ALLEN TITTLE’S MEDICAL MALPRACTICE AWARENESS SCHOLARSHIP WINNER – REGINA RUSSO
Many people fear that they will become a hamster on a wheel when it comes to their careers. They fear that the days will become circular, meaningless, and mundane. They fear the infamous 9 to 5 lifestyle. Despite this fear and despite promising oneself that they will never fall into this life, it happens.
It happens to accountants.
It happens to engineers.
It happens to doctors.
It happened to Andy. He wakes up at 5 am every morning, he goes for a run, he brews a pot of coffee, he gets stuck in morning traffic, he gets to the office, he reviews the day’s paperwork, he reads over his list of faceless patients for the day, he sees Patient #1, he checks his vitals, he thoughtlessly goes over a standard checklist with Patient #1, he checks all the boxes, he sends Patient #1 home, and tells him to come back in a year. Andy repeats this process on twenty-seven patients. At three in the afternoon, he goes home, makes dinner, watches the news, and goes to bed. The next morning, he begins the cycle again.
One month later, Patient #1 unexpectedly dies. Amidst Andy’s thoughtlessness and eagerness to get through his visit with Patient #1 so that he could stay on schedule, Andy skipped a box on his checklist. Skipping that one box caused Patient #1’s early death. Patient #1 was a relatively healthy 58-year-old man. He was a soon-to-be grandfather. He was married for 31 years. He had five children. He had the same job since the age of 18 and worked his way up to a respectable and comfortable position. He was set to retire in one year. After retirement, he had plans to travel Europe for three months with his wife, a lifelong goal of theirs.

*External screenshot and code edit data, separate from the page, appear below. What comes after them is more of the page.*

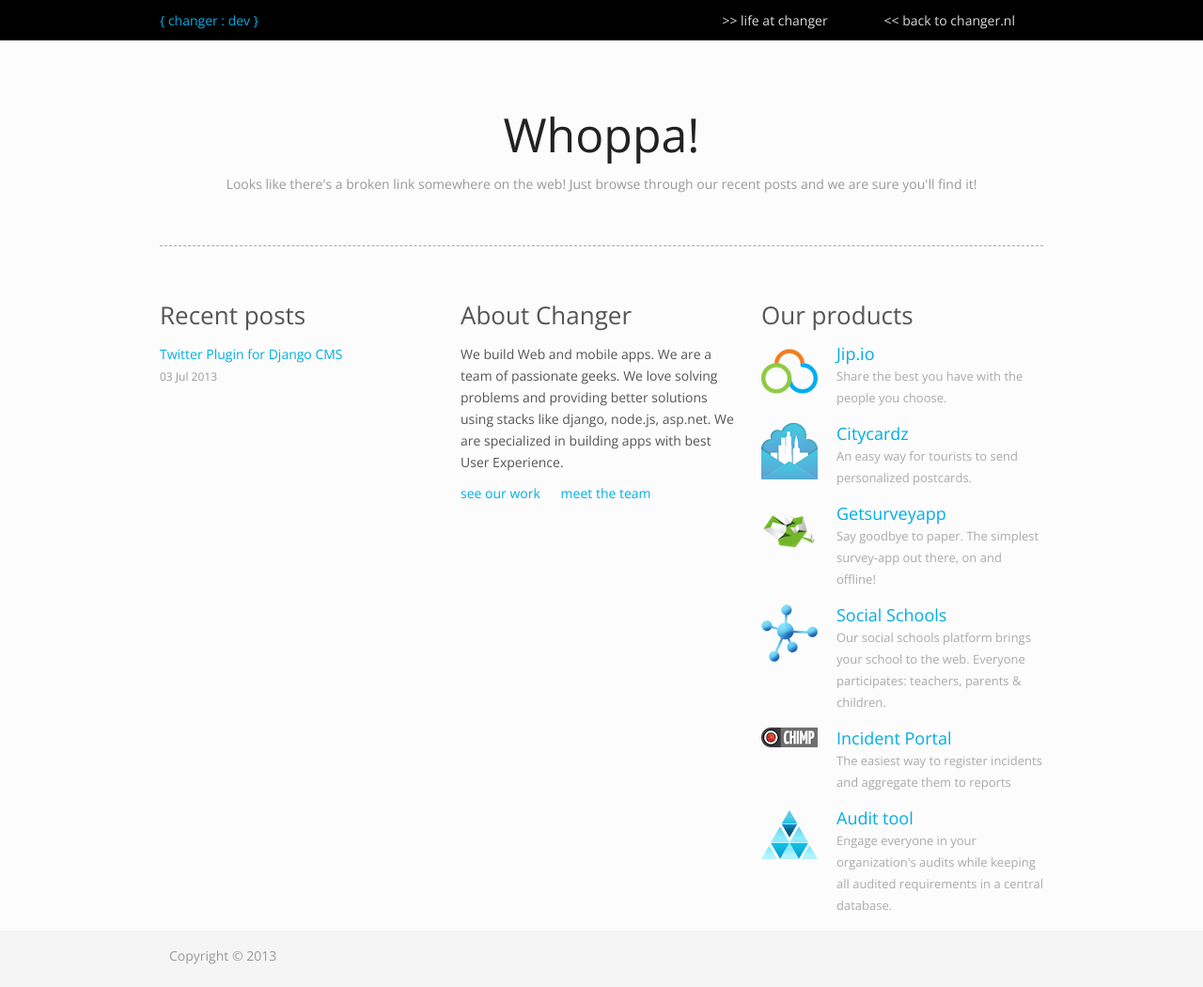
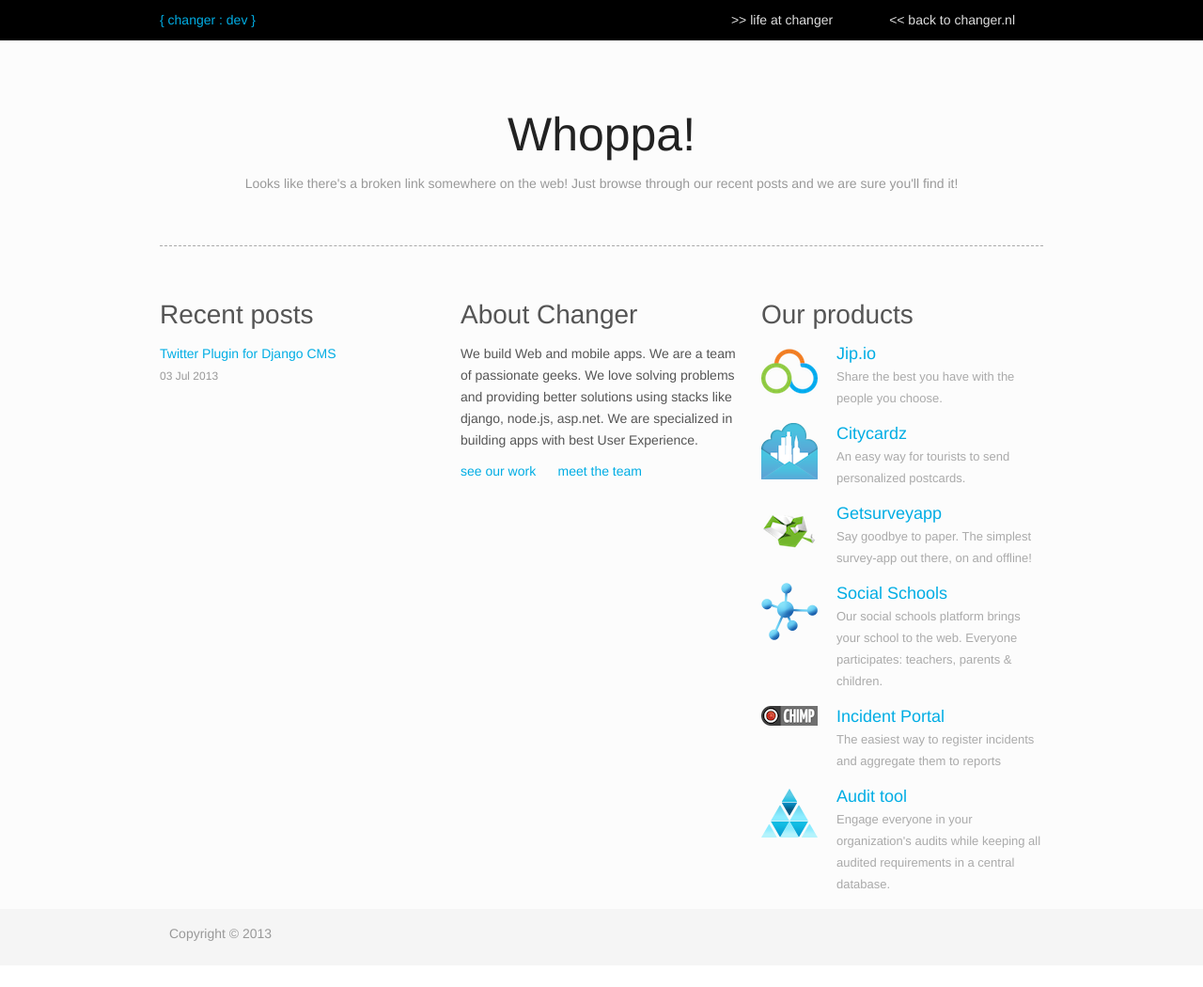
Before and after one commit to maddy9859/devlog, a Jekyll site: the page built from 404.html, in a window 1280 px wide. Shown: the whole page at 94% size. Built offline with Jekyll 4.4.1, drawn with Linux system fonts in a browser that asks for light colours; Markdown is read by kramdown in place of the engine named in the settings; after the commit the page ends 1027 px from its top, so only the background shows below that.

Commit message:
fix base url issue and theming

```diff
--- a/_includes/head.html
+++ b/_includes/head.html
@@ -23,9 +23,6 @@
     <!-- favicon -->
     <link rel="shortcut icon" href="{{ site.baseurl }}public/favico.ico" />
 
-    <!-- opensans font -->
-    <link href='http://fonts.googleapis.com/css?family=Open+Sans:400italic,600italic,700italic,400,300,600,700' rel='stylesheet' type='text/css' />
-
     <!-- Google Webmaster Tools & Analytics -->
     <meta name="google-site-verification" content="" />
 </head>
--- a/_includes/sidebar.html
+++ b/_includes/sidebar.html
@@ -4,7 +4,7 @@
 {% for post in site.posts %}
   <div class="recent">
     <p>
-      <a title="{{ post.title }}" href="{{ site.nonbaseurl }}{{ post.url }}">{{ post.title }}</a>
+      <a title="{{ post.title }}" href="{{ site.baseurl }}{{ post.url | | remove_first: '/' }}">{{ post.title }}</a>
       <br>
       <span class="muted">{{ post.date | date_to_string }}</span>
     </p>
--- a/_layouts/post.html
+++ b/_layouts/post.html
@@ -24,7 +24,7 @@ layout: default
   <h2>Related Posts</h2>
   <ul class="posts">
     {% for post in site.related_posts limit:5 %}
-      <li><span class="date">{{ post.date | date_to_string }}</span> &nbsp;&raquo;&nbsp; <a title="{{ post.title }}" href="{{ post.url }}">{{ post.title }}</a></li>
+      <li><span class="date">{{ post.date | date_to_string }}</span> &nbsp;&raquo;&nbsp; <a title="{{ post.title }}" href="{{ site.baseurl }}{{ post.url | | remove_first: '/' }}">{{ post.title }}</a></li>
     {% endfor %}
   </ul>
 </div>
--- a/index.html
+++ b/index.html
@@ -15,7 +15,7 @@ summary: Writings about javascript, node.js, mongodb, backbone.js, python, .net
   {% for post in site.posts %}
     <div class="post">
       <h1>
-        <a title="{{ post.title }}" href="{{ site.baseurl }}{{ post.url }}">{{ post.title }}</a>
+        <a title="{{ post.title }}" href="{{ site.baseurl }}{{ post.url | | remove_first: '/' }}">{{ post.title }}</a>
       </h1>
       <span class="date">
         On&nbsp;
--- a/public/css/app.css
+++ b/public/css/app.css
@@ -11,26 +11,26 @@
 */
 
 body {
-  font-family:"Open Sans","Helvetica Neue", Helvetica, Arial, sans-serif;
+  font-family: "Helvetica Neue", Helvetica, Arial, sans-serif;
   line-height: 23px;
   color: #555;
 }
 
-h1, h2, h3, h4{
-  font-family: "Open Sans", "Helvetica", Arial, sans-serif;
+h1, h2, h3, h4 {
+  font-family: "Helvetica Neue", Helvetica, Arial, sans-serif;
 }
 
-a{
+a {
   font-weight: 400;
   color: #00ade4;
 }
 
-a:hover{
+a:hover {
   text-decoration: none;
   border-bottom: 1px dashed #1d6193;
 }
 
-hr{
+hr {
   border-top: 1px dashed #aaa;
   border-bottom: none;
 }
@@ -41,11 +41,28 @@ hr{
   background: url("../img/devices.png") no-repeat right bottom;
 }
 
+h1 {
+  font-size: 2.5em;
+}
+
 h2 {
+  font-size: 2em;
   font-weight: 400;
-  font-style: normal;
-  color: #555;
-  font-size: 26px;
+}
+
+h3 {
+  font-size: 1.5em;
+  font-weight: 400;
+}
+
+h4 {
+  font-size: 1.2em;
+  font-weight: 400;
+}
+
+h5 {
+  font-size: 1em;
+  font-weight: 400;
 }
 
 li {
@@ -604,13 +621,6 @@ body {
   font-size: 32px;
 }
 
-.post h2, .post h3 {
-  /*margin: 0;*/
-  font-size: 22px;
-  font-weight: normal;
-  color: #222;
-}
-
 .post {
   margin-top: 0px  ;
   padding-bottom: 0px 0;
```
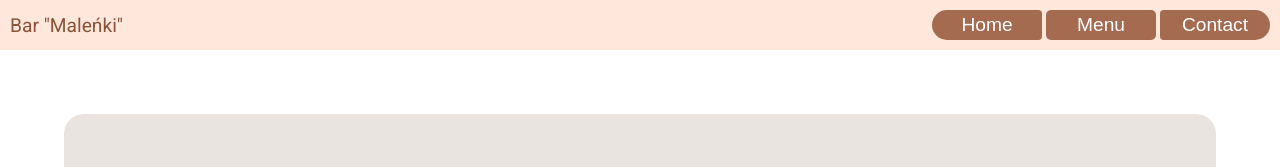
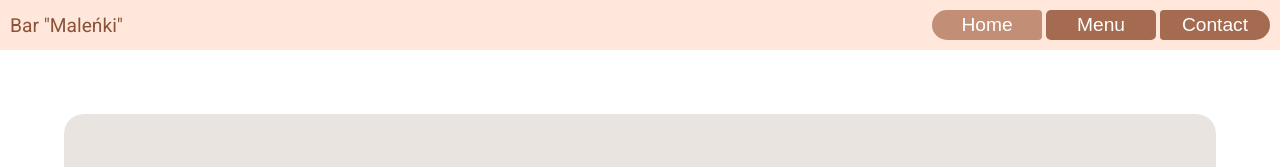
Before and after one commit to pective/restaurant, a website built with webpack: page src/template.html in a window 1280 px wide. Both pictures are taken after a click on the button "Home". Shown: the top 167 px of the page. Built offline with nearby package versions, Linux system fonts and the light colour scheme.

Commit message:
Nav buttons look good now

```diff
--- a/src/index.js
+++ b/src/index.js
@@ -5,12 +5,17 @@ import createMenuPage from './menuPage.js';
 const navButtons = document.querySelectorAll('button');
 
 navButtons.forEach((button) => {
+
     button.addEventListener("click", () => {
+        navButtons.forEach((btn) => {
+            btn.style.backgroundColor = "#a46b51ff";
+        })
         if (button.textContent === 'Home') {
             createHomePage();
         } else if (button.textContent === 'Menu') {
             createMenuPage();
         }
+        button.style.backgroundColor = "#c28e76ff";
     })
 })
 
--- a/src/style.css
+++ b/src/style.css
@@ -29,6 +29,7 @@ nav button {
     width: 110px;
     height: 30px;
     cursor: pointer;
+    transition: background-color 0.3s;
 }
 nav button:nth-child(1) {
     border-radius: 20px 5px 5px 20px;
```
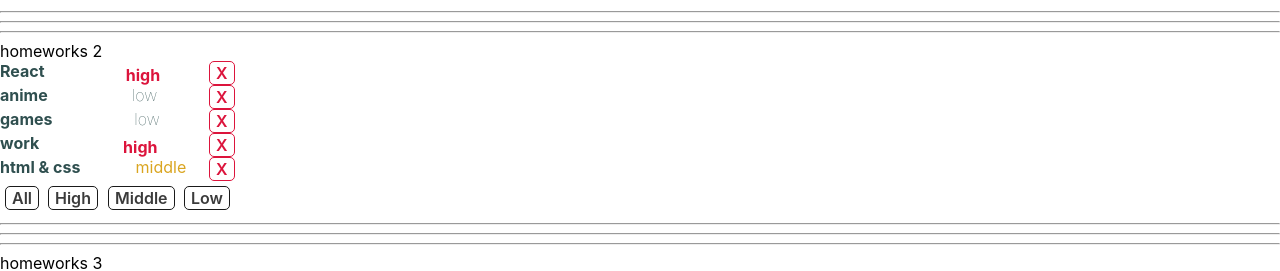
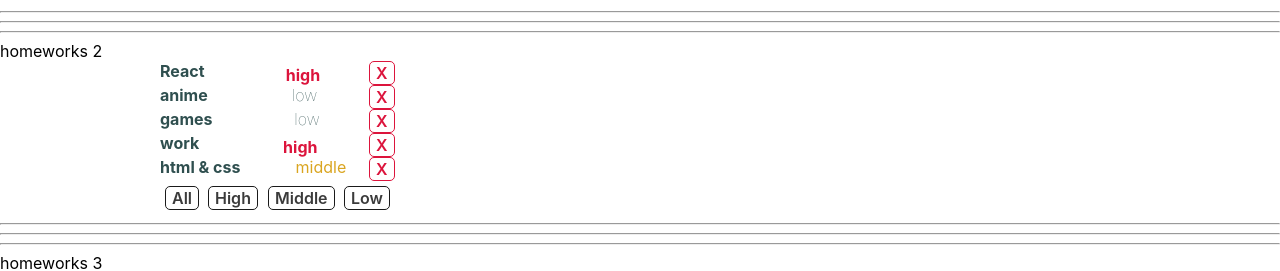
Before and after one commit to EvgeniiMeleshkov/ts_tasks_from_i, a React (Create React App) app: page / in a window 1280 px wide. Shown: the part 280-551 px from the top of the page. Built offline with nearby package versions, Linux system fonts and the light colour scheme.

Commit message:
css added to all

```diff
--- a/src/p2-homeworks/h2/Affairs.module.css
+++ b/src/p2-homeworks/h2/Affairs.module.css
@@ -4,4 +4,6 @@
     display: block;
     position: center;
     align-content: space-between;
+    margin-left: 10rem;
+    margin-right: 10rem;
 }
```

All of that was gone when Andy skipped one box. It was not the first box Andy skipped. And it likely will not be the last.
It’s important to be a patient advocate in today’s health care industry because the above scenario plays out far too often. It is not solely Andy’s fault for his negligence. It is the institution he works for, it is the health care industry as a whole, it is the societal pressure that is put on doctors to see twenty-seven patients in one day. Patients need advocates. They need lawyers to protect them and to send a message to the health care industry: pay attention, check all your boxes, be meticulous, and show compassion to your patients.
Patients are not faceless people. They are humans with unique needs and it is a doctor’s duty to tailor their care appropriately. Patient #1 was named Vincent. His grandchildren will never know their grandfather. His children are fatherless. His wife is a widow. The simple act of missing one box has an endless ripple effect. Vincent’s untimely death was entirely preventable. A patient advocate’s purpose is to fight for Vincent and his family. There must be accountability in the health care industry. Being a doctor should not be a mundane job. It is one that should be held on a pedestal. If there is no accountability, there will be no respect for the health care industry. If there is no respect for the health care industry, doctors stop taking their jobs seriously. When doctors stop respecting themselves and taking their jobs seriously, they skip boxes.
Patient advocates are here to ensure that the medical profession does not become a “hamster-on-a-wheel” job, but one that is full of integrity and professionalism so that each and every patient receives proper care.
Allen Tittle’s Medical Malpractice Awareness Scholarship
Allen Tittle’s Medical Malpractice Awareness Scholarship was created to give students an outlet to talk about medical malpractice, patient advocacy, and the need for change.
Read the second-place winner of Allen Tittle’s Medical Malpractice Awareness Scholarship here.
As a Cleveland medical malpractice law firm, Tittle & Perlmuter believes raising awareness about medical malpractice will encourage tomorrow’s leaders to make impactful and essential changes in the healthcare industry.
To learn more about medical malpractice and the harmful effects it causes thousands of people each year, click here or call 216-438-9645.